plaintiff's present action is based on the contention that the
dismissal was a breach of contract and arising from such breach the
plaintiff is entitled to damages. The measure of damages is an amount
equivalent to what the plaintiff would have received as salary during
the rest of his career with the defendant had he worked until
contention predicates that the written contract was for a fixed
period terminating on plaintiff reaching pensionable age. The
defendant's contention however is that the contract was terminable on
notice as provided for in paragraph 2 of the general conditions.
plaintiff's contentions demonstrates a failure to distinguish between
an illegal dismissal and an unfair dismissal.

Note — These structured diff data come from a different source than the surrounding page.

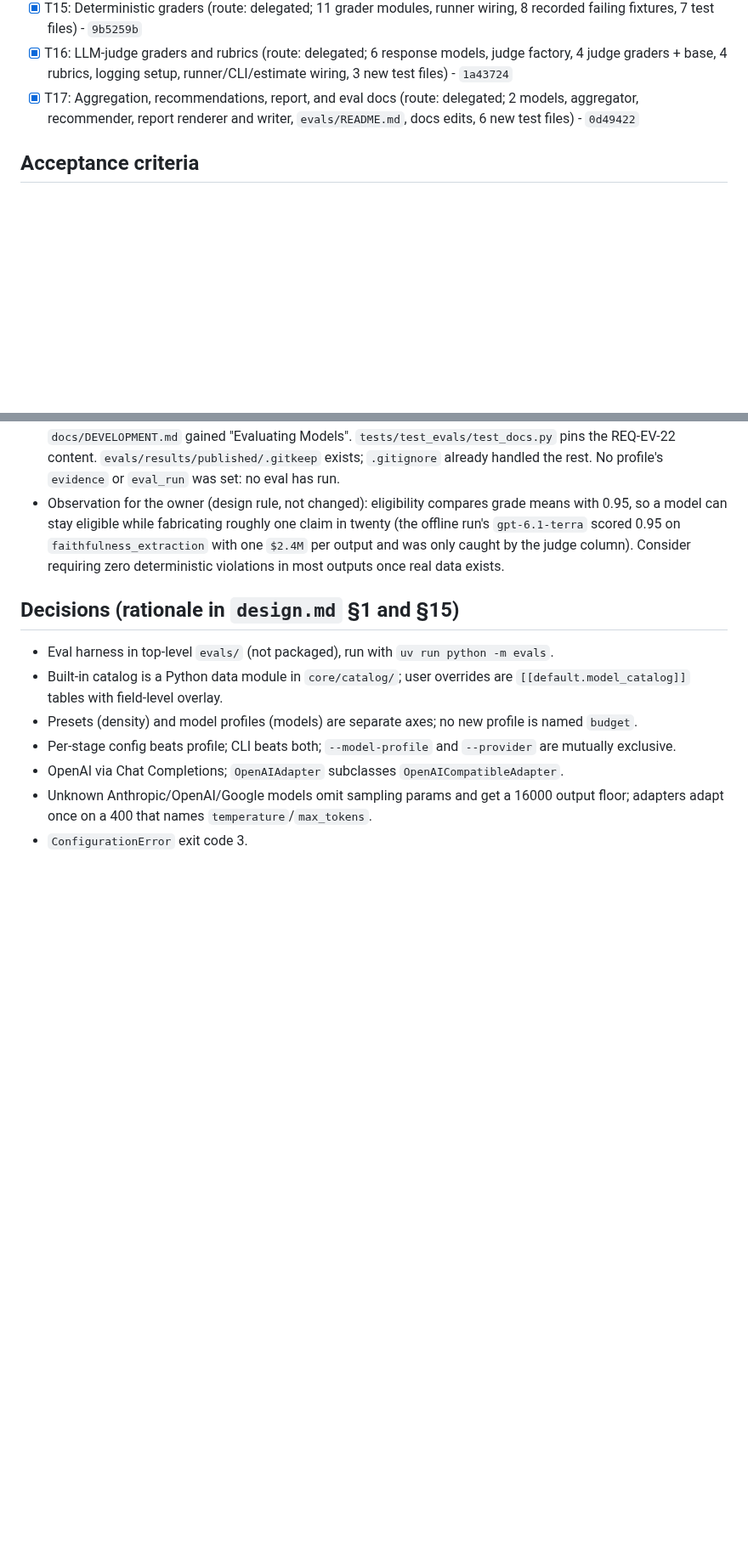
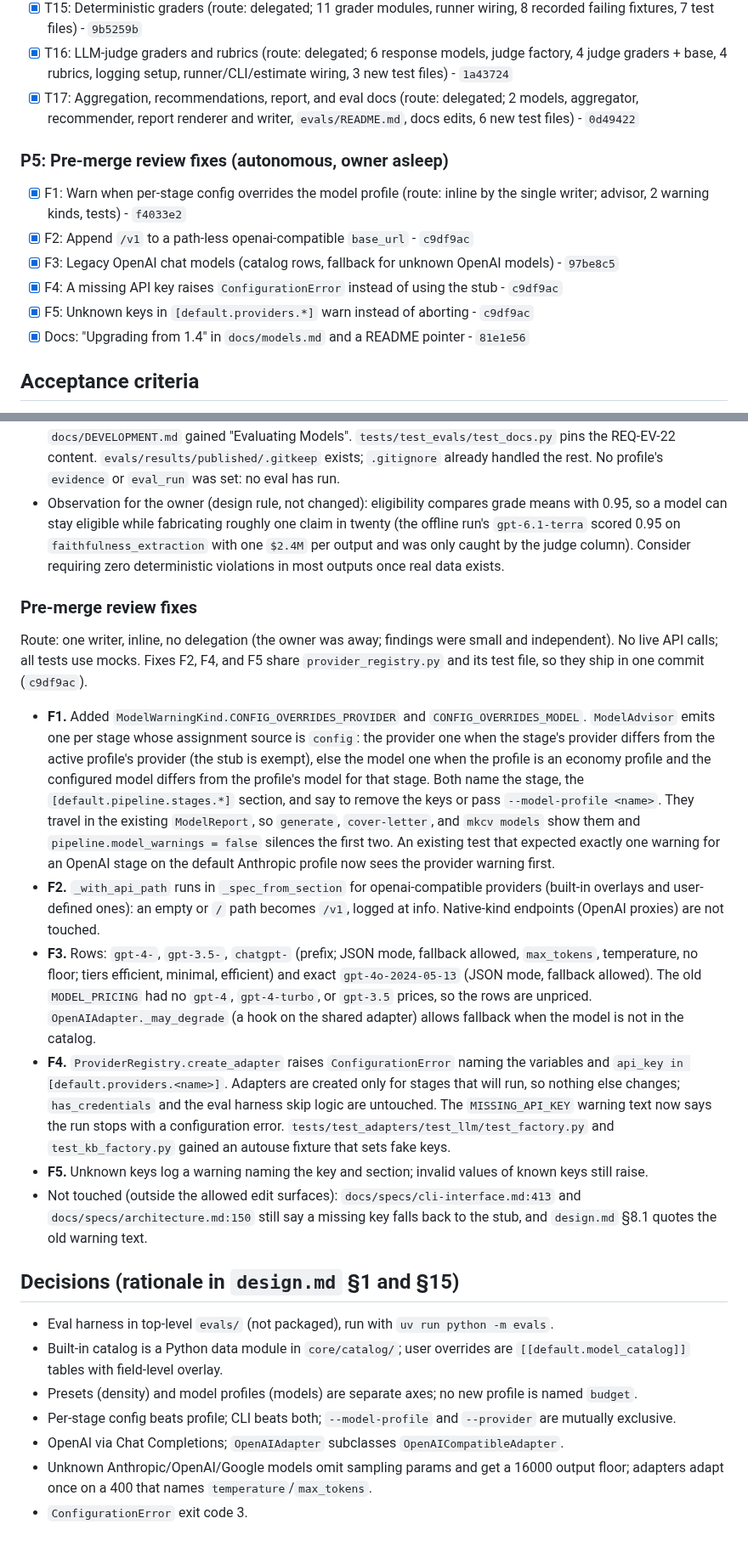
Before and after one commit to bkuberek/mkcv, a Markdown page: odd/tasks/multi-provider-support.md, 2 parts joined by grey strips. Shown at 85% size. Drawn GitHub-style; blank space fills up the shorter version.

Commit message:
docs(odd): record pre-merge review fixes F1-F5

```diff
--- a/odd/tasks/multi-provider-support.md
+++ b/odd/tasks/multi-provider-support.md
@@ -61,6 +61,15 @@ Route legend: `delegated` = one bounded writer (2+ non-trivial files, writer tri
 - [x] T16: LLM-judge graders and rubrics (route: delegated; 6 response models, judge factory, 4 judge graders + base, 4 rubrics, logging setup, runner/CLI/estimate wiring, 3 new test files) - `1a43724`
 - [x] T17: Aggregation, recommendations, report, and eval docs (route: delegated; 2 models, aggregator, recommender, report renderer and writer, `evals/README.md`, docs edits, 6 new test files) - `0d49422`
 
+### P5: Pre-merge review fixes (autonomous, owner asleep)
+
+- [x] F1: Warn when per-stage config overrides the model profile (route: inline by the single writer; advisor, 2 warning kinds, tests) - `f4033e2`
+- [x] F2: Append `/v1` to a path-less openai-compatible `base_url` - `c9df9ac`
+- [x] F3: Legacy OpenAI chat models (catalog rows, fallback for unknown OpenAI models) - `97be8c5`
+- [x] F4: A missing API key raises `ConfigurationError` instead of using the stub - `c9df9ac`
+- [x] F5: Unknown keys in `[default.providers.*]` warn instead of aborting - `c9df9ac`
+- [x] Docs: "Upgrading from 1.4" in `docs/models.md` and a README pointer - `81e1e56`
+
 ## Acceptance criteria
 
 - Every scenario in `docs/changes/multi-provider-support/specs/*.md` is covered by a passing test (or, for docs, satisfied by inspection).
@@ -320,6 +334,17 @@ Plus the focused pytest command listed in each task of `tasks.md`.
 - Docs: `evals/README.md` (keys including the judge's, estimate, bootstrap and the human review of references, the one-command run, cost, how to read each report section, publishing, and applying results by hand); `docs/models.md` "Evidence" became "How recommendations are made" (eligibility, best/recommended/economy with the spec's "within 0.05 of the best" wording, provisional status, caveats) and the intro link follows; `docs/DEVELOPMENT.md` gained "Evaluating Models". `tests/test_evals/test_docs.py` pins the REQ-EV-22 content. `evals/results/published/.gitkeep` exists; `.gitignore` already handled the rest. No profile's `evidence` or `eval_run` was set: no eval has run.
 - Observation for the owner (design rule, not changed): eligibility compares grade means with 0.95, so a model can stay eligible while fabricating roughly one claim in twenty (the offline run's `gpt-6.1-terra` scored 0.95 on `faithfulness_extraction` with one `$2.4M` per output and was only caught by the judge column). Consider requiring zero deterministic violations in most outputs once real data exists.
 
+### Pre-merge review fixes
+
+Route: one writer, inline, no delegation (the owner was away; findings were small and independent). No live API calls; all tests use mocks. Fixes F2, F4, and F5 share `provider_registry.py` and its test file, so they ship in one commit (`c9df9ac`).
+
+- **F1.** Added `ModelWarningKind.CONFIG_OVERRIDES_PROVIDER` and `CONFIG_OVERRIDES_MODEL`. `ModelAdvisor` emits one per stage whose assignment source is `config`: the provider one when the stage's provider differs from the active profile's provider (the stub is exempt), else the model one when the profile is an economy profile and the configured model differs from the profile's model for that stage. Both name the stage, the `[default.pipeline.stages.*]` section, and say to remove the keys or pass `--model-profile <name>`. They travel in the existing `ModelReport`, so `generate`, `cover-letter`, and `mkcv models` show them and `pipeline.model_warnings = false` silences the first two. An existing test that expected exactly one warning for an OpenAI stage on the default Anthropic profile now sees the provider warning first.
+- **F2.** `_with_api_path` runs in `_spec_from_section` for openai-compatible providers (built-in overlays and user-defined ones): an empty or `/` path becomes `/v1`, logged at info. Native-kind endpoints (OpenAI proxies) are not touched.
+- **F3.** Rows: `gpt-4-`, `gpt-3.5-`, `chatgpt-` (prefix; JSON mode, fallback allowed, `max_tokens`, temperature, no floor; tiers efficient, minimal, efficient) and exact `gpt-4o-2024-05-13` (JSON mode, fallback allowed). The old `MODEL_PRICING` had no `gpt-4`, `gpt-4-turbo`, or `gpt-3.5` prices, so the rows are unpriced. `OpenAIAdapter._may_degrade` (a hook on the shared adapter) allows fallback when the model is not in the catalog.
+- **F4.** `ProviderRegistry.create_adapter` raises `ConfigurationError` naming the variables and `api_key in [default.providers.<name>]`. Adapters are created only for stages that will run, so nothing else changes; `has_credentials` and the eval harness skip logic are untouched. The `MISSING_API_KEY` warning text now says the run stops with a configuration error. `tests/test_adapters/test_llm/test_factory.py` and `test_kb_factory.py` gained an autouse fixture that sets fake keys.
+- **F5.** Unknown keys log a warning naming the key and section; invalid values of known keys still raise.
+- Not touched (outside the allowed edit surfaces): `docs/specs/cli-interface.md:413` and `docs/specs/architecture.md:150` still say a missing key falls back to the stub, and `design.md` §8.1 quotes the old warning text.
+
 ## Decisions (rationale in `design.md` §1 and §15)
 
 - Eval harness in top-level `evals/` (not packaged), run with `uv run python -m evals`.
```
Also changed, not shown: other parts of odd/tasks/multi-provider-support.md (+11 -1 lines).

The contract we have
seen provides for notice terminating the employment and there can be
no question that the defendant acted in accordance therewith.
is argued however on behalf of the plaintiff that because his
employment was said to be permanent and pensionable, the notice
of the general conditions were not applicable and over ridden. In
support of this proposition counsel for the plaintiff quoted the case
of MC CLAREN VS NORTHERN IRELAND GENERAL SERVICES BOARD, 1957 II A E
129. This however was a decision on the special facts of that case
turning on the effects of what was called "Clause 12 of the
September Conditions" which are presently irrelevant.
was made clear by the Judges that but for such conditions employment,
even reference to the employment being "permanent and
pensionable" the provisions making the contract terminable on
notice remained effective. The case cited is if anything authority
contrary to the plaintiff's contentions.
plaintiff also argued that the provisions of the Employment Act were
in conflict with an overrode the provisions of the agreement relating
to termination by notice. Counsel for the plaintiff argued that by
reason of the Employment Act, the employer was only entitled to
terminate on one of the grounds provided for in the Act. A proper
reading of the Act makes this contention unturnable. The Act does not
purport to affect the terms of contracts entered into by an employer
and an employee but deals with situations of unfair dismissal in the
context of the existing contracts.
plaintiff has not proved to breach of the agreement entitling him to
damages and his case must fail on this ground alone. The defendant
relied on a document signed by the plaintiff in terms of which he
accepted the settlement effected by his union in full settlement of
all his claims.
view of my finding that there was no breach, it becomes unnecessary
to decide whether such agreement was a settlement of the claim. If
called upon to do so however, I would have found for the defendant on
this issue. In the result the plaintiff's claim will be dismissed